What Happens if You Use the Wrong String Gauge?

“String gauge”

For many new guitar players this concept is yet another in a long list of things they don’t understand.

And just like hearing about diminished chords or the whole tone scale, these foreign concepts can lead to players feeling overwhelmed and confused.

These feelings end up making lots of players worried that they are playing with the wrong string gauge.

There is no such thing as the “wrong string gauge.” All players will have their own personal preference for what feels good for them on their instrument, and for their style of playing. New players should feel free to try different gauges as long as they are properly set up on the instrument.  

This is another example of how when it comes to guitar, it really is up to you!

That being said, there are some general guidelines and common practices that you should be aware of.

Here are a few things you should know to help you explore the world of string gauges.

What’s the point of there being different string gauges?

String Gauges (which just refers to the thickness of a string) are used to create different amounts of tension and therefore create different feeling and playability for the guitarist.

Different gauges were created to fit the needs and tastes of different guitarists across all genres.

For example, early blues guitarists liked thin strings that made it easier to bend notes. 

In contrast, many guitarists who play heavier music like to use heavier gauge strings.

Heavier gauge strings work better when playing in low tunings because they still allow you to keep a consistent tension and feeling throughout the strings.

Can a different string gauge damage my guitar?

Generally speaking, most string gauges will work fine with any guitar and not damage it.

Bass strings have much too high a gauge to be used on a guitar and so you should not try to fit them on one!

Classical Spanish guitars use nylon strings and do not have the hardware to hold the tension of steel strings of any gauge and so you should not attempt this either!

So, unless you do something extreme (or stupid) the integrity of your instrument won’t be at risk if you experiment with different kinds of strings. The only thing that could happen is that your guitar would become unplayable due to a poor setup.

Will a different string gauge affect your playing?


Different string gauges will certainly affect your playing.

The strings will feel different in your hands and require more or less pressure to push them down on the fretboard.

Lighter strings are much easier to bend and players will naturally adjust the amount of force they apply.

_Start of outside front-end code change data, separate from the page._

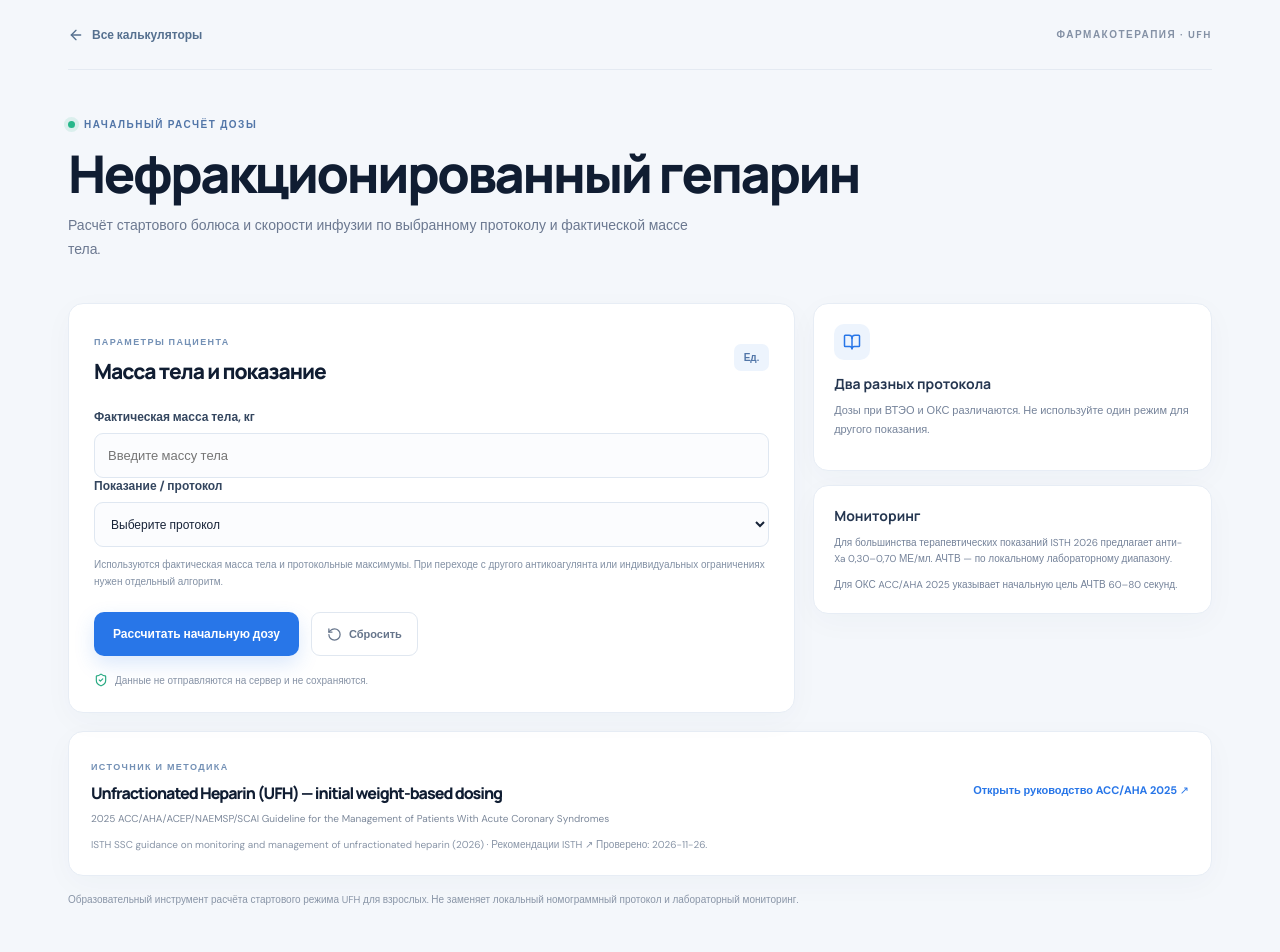
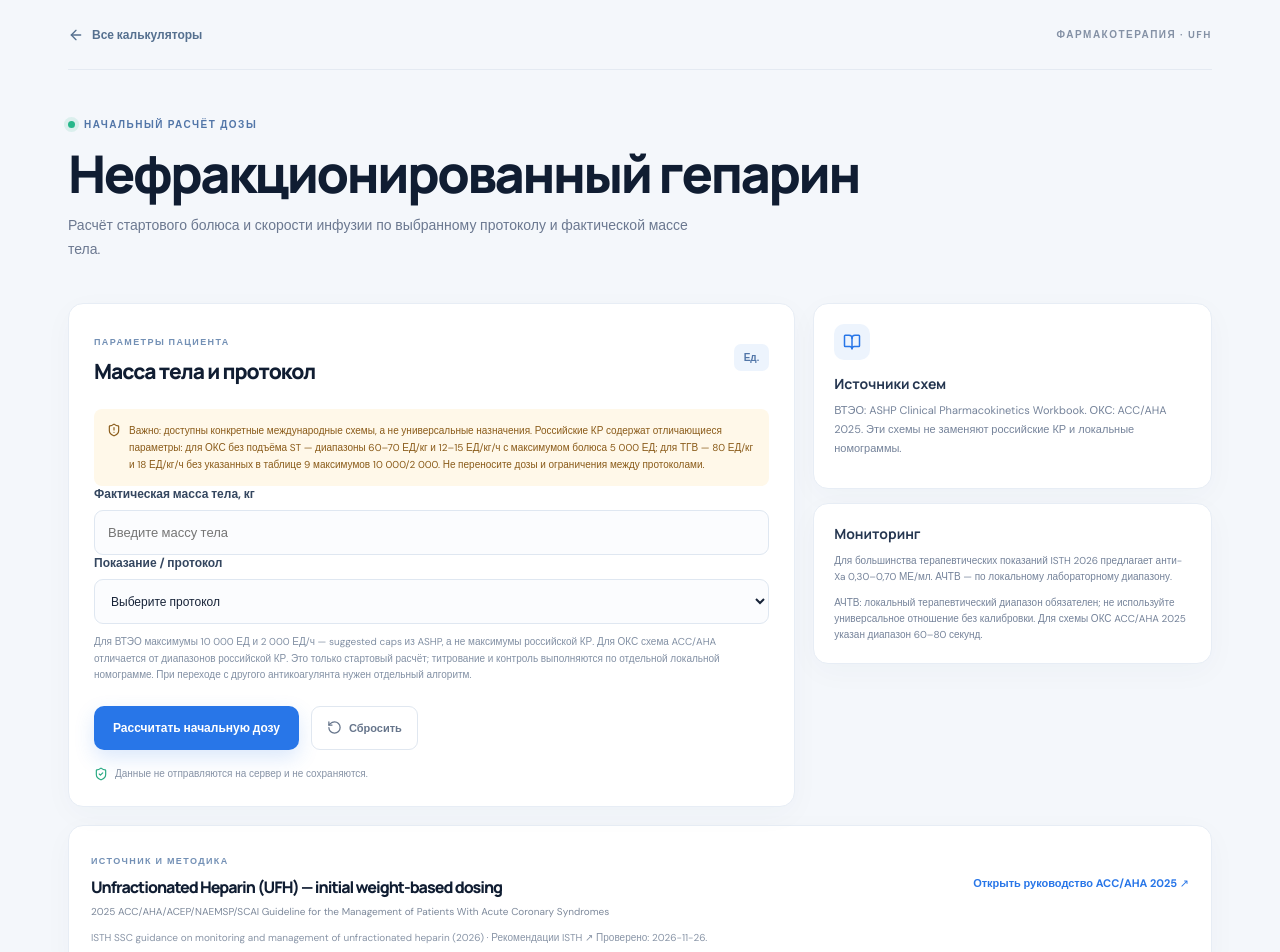
Before and after one commit to Whiterx/medcalc-pro-next, a React (Vite) app: page /medcalc-pro-next/calculators/unfractionated-heparin in a window 1280 px wide. Shown: the top 952 px of the page. Built offline with nearby package versions, Linux system fonts and the light colour scheme.

Commit message:
Clarify UFH protocol sources and Russian guideline differences

```diff
--- a/src/calculators/pharmacotherapy/UnfractionatedHeparinCalculator.tsx
+++ b/src/calculators/pharmacotherapy/UnfractionatedHeparinCalculator.tsx
@@ -50,17 +50,18 @@ export default function UnfractionatedHeparinCalculator() {
       </section>
       <div className="calculator-layout">
         <form className="calculator-panel" onSubmit={handleCalculate}>
-          <div className="panel-heading"><div><span className="panel-kicker">ПАРАМЕТРЫ ПАЦИЕНТА</span><h2>Масса тела и показание</h2></div><span className="points-label">Ед.</span></div>
+          <div className="panel-heading"><div><span className="panel-kicker">ПАРАМЕТРЫ ПАЦИЕНТА</span><h2>Масса тела и протокол</h2></div><span className="points-label">Ед.</span></div>
+          <p className="clinical-warning"><ShieldAlert size={14} /> Важно: доступны конкретные международные схемы, а не универсальные назначения. Российские КР содержат отличающиеся параметры: для ОКС без подъёма ST — диапазоны 60–70 ЕД/кг и 12–15 ЕД/кг/ч с максимумом болюса 5 000 ЕД; для ТГВ — 80 ЕД/кг и 18 ЕД/кг/ч без указанных в таблице 9 максимумов 10 000/2 000. Не переносите дозы и ограничения между протоколами.</p>
           <label className="calc-field field-full"><span>Фактическая масса тела, кг</span><input type="number" min="20" max="300" step="0.1" required value={values.weight} onChange={(event) => updateField('weight', event.target.value)} placeholder="Введите массу тела" /></label>
           <label className="calc-field field-full">
             <span>Показание / протокол</span>
             <select required value={values.indication} onChange={(event) => updateField('indication', event.target.value as '' | UFHIndication)}>
               <option value="">Выберите протокол</option>
-              <option value="vte">Лечение острого ТГВ / ТЭЛА (80 Ед/кг болюс + 18 Ед/кг/ч)</option>
-              <option value="acs">Начальная терапия ОКС (60 Ед/кг болюс + 12 Ед/кг/ч)</option>
+              <option value="vte">ВТЭО · схема ASHP (80 Ед/кг + 18 Ед/кг/ч; suggested caps)</option>
+              <option value="acs">ОКС · схема ACC/AHA 2025 (60 Ед/кг + 12 Ед/кг/ч)</option>
             </select>
           </label>
-          <p className="field-hint">Используются фактическая масса тела и протокольные максимумы. При переходе с другого антикоагулянта или индивидуальных ограничениях нужен отдельный алгоритм.</p>
+          <p className="field-hint">Для ВТЭО максимумы 10 000 ЕД и 2 000 ЕД/ч — suggested caps из ASHP, а не максимумы российской КР. Для ОКС схема ACC/AHA отличается от диапазонов российской КР. Это только стартовый расчёт; титрование и контроль выполняются по отдельной локальной номограмме. При переходе с другого антикоагулянта нужен отдельный алгоритм.</p>
           {error && <p className="form-error" role="alert">{error}</p>}
           <div className="calculator-actions">
             <button className="primary-button" type="submit">Рассчитать начальную дозу</button>
@@ -69,8 +70,8 @@ export default function UnfractionatedHeparinCalculator() {
           <p className="privacy-note"><ShieldCheck size={14} /> Данные не отправляются на сервер и не сохраняются.</p>
         </form>
         <aside className="calculator-aside">
-          <div className="info-panel"><div className="info-icon"><BookOpen size={18} /></div><h3>Два разных протокола</h3><p>Дозы при ВТЭО и ОКС различаются. Не используйте один режим для другого показания.</p></div>
-          <div className="threshold-panel"><h3>Мониторинг</h3><p>Для большинства терапевтических показаний ISTH 2026 предлагает анти-Xa 0,30–0,70 МЕ/мл. АЧТВ — по локальному лабораторному диапазону.</p><p>Для ОКС ACC/AHA 2025 указывает начальную цель АЧТВ 60–80 секунд.</p></div>
+          <div className="info-panel"><div className="info-icon"><BookOpen size={18} /></div><h3>Источники схем</h3><p>ВТЭО: ASHP Clinical Pharmacokinetics Workbook. ОКС: ACC/AHA 2025. Эти схемы не заменяют российские КР и локальные номограммы.</p></div>
+          <div className="threshold-panel"><h3>Мониторинг</h3><p>Для большинства терапевтических показаний ISTH 2026 предлагает анти-Xa 0,30–0,70 МЕ/мл. АЧТВ — по локальному лабораторному диапазону.</p><p>АЧТВ: локальный терапевтический диапазон обязателен; не используйте универсальное отношение без калибровки. Для схемы ОКС ACC/AHA 2025 указан диапазон 60–80 секунд.</p></div>
         </aside>
       </div>
       {result && (
@@ -89,7 +90,7 @@ export default function UnfractionatedHeparinCalculator() {
         <a href={UFH_REFERENCE.acsGuidelineUrl} target="_blank" rel="noreferrer">Открыть руководство ACC/AHA 2025 ↗</a>
         <small>{UFH_REFERENCE.monitoringGuideline} · <a href={UFH_REFERENCE.monitoringUrl} target="_blank" rel="noreferrer">Рекомендации ISTH ↗</a> Проверено: {UFH_REFERENCE.accessed}.</small>
       </section>
-      <p className="calculator-disclaimer">Образовательный инструмент расчёта стартового режима UFH для взрослых. Не заменяет локальный номограммный протокол и лабораторный мониторинг.</p>
+      <p className="calculator-disclaimer">Справочный инструмент расчёта стартового режима UFH для взрослых по выбранному источнику. Не заменяет локальный номограммный протокол и лабораторный мониторинг.</p>
     </main>
   )
 }
```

Thicker strings will have you inclined to dig in more with your pick and use the force of multiple fingers to bend notes.

Thinner strings will generally let you play faster and with less force.

This influences your tone and style of play.

But are thinner strings better, then? Well, not really. It’s just a matter of taste and play style, as I mentioned earlier.

To each their own.

Is there any problem with changing the string gauge?

When changing string gauge it is important to adjust the setup of your guitar.

Heavier strings put more tension on the neck than lighter ones.

Different amounts of tension can create changes in the string height or action of your guitar.

Adjusting your bridge and truss rod so that you have optimum action and playability is important when trying a new string gauge.

Can I mix and match different string gauges?

You can mix and match strings from different sets of string gauges.

For example, using half the strings from a pack of 10 gauge and half from a 9 gauge pack.

Ernie Ball and other manufacturers actually make hybrid sets that are combinations like this.

Just make sure that your strings are getting thicker as you move up towards the low E string and you don’t use an odd thick or thin string somewhere in the mix.

Can I use a string from a different gauge in my set?

If you break a string from your set and don’t have a match to replace it, it’s ok to use one from a different set.

You may notice the feel being slightly off, which is just because the string is slightly thicker or thinner than the rest of the set.

There may be some fret buzz because the new string is not ideal for your current setup.

In this case, you could adjust the setup to make it more playable.

Or just power through the gig with it and put on a matching set after!

How to know what string gauge works better for you

The best way to know what is best for you is to try for yourself

Don’t pay attention to what others say is the best or tell you you have to use

Generally, most players stick to gauges between 8 and 10 but going above or below or using a mix is cool too!

When it comes to guitar, all the decisions are in the player’s hands.

From the string gauge to the type of instrument, to the notes we play. 

Find what you like, and use it to express yourself through music.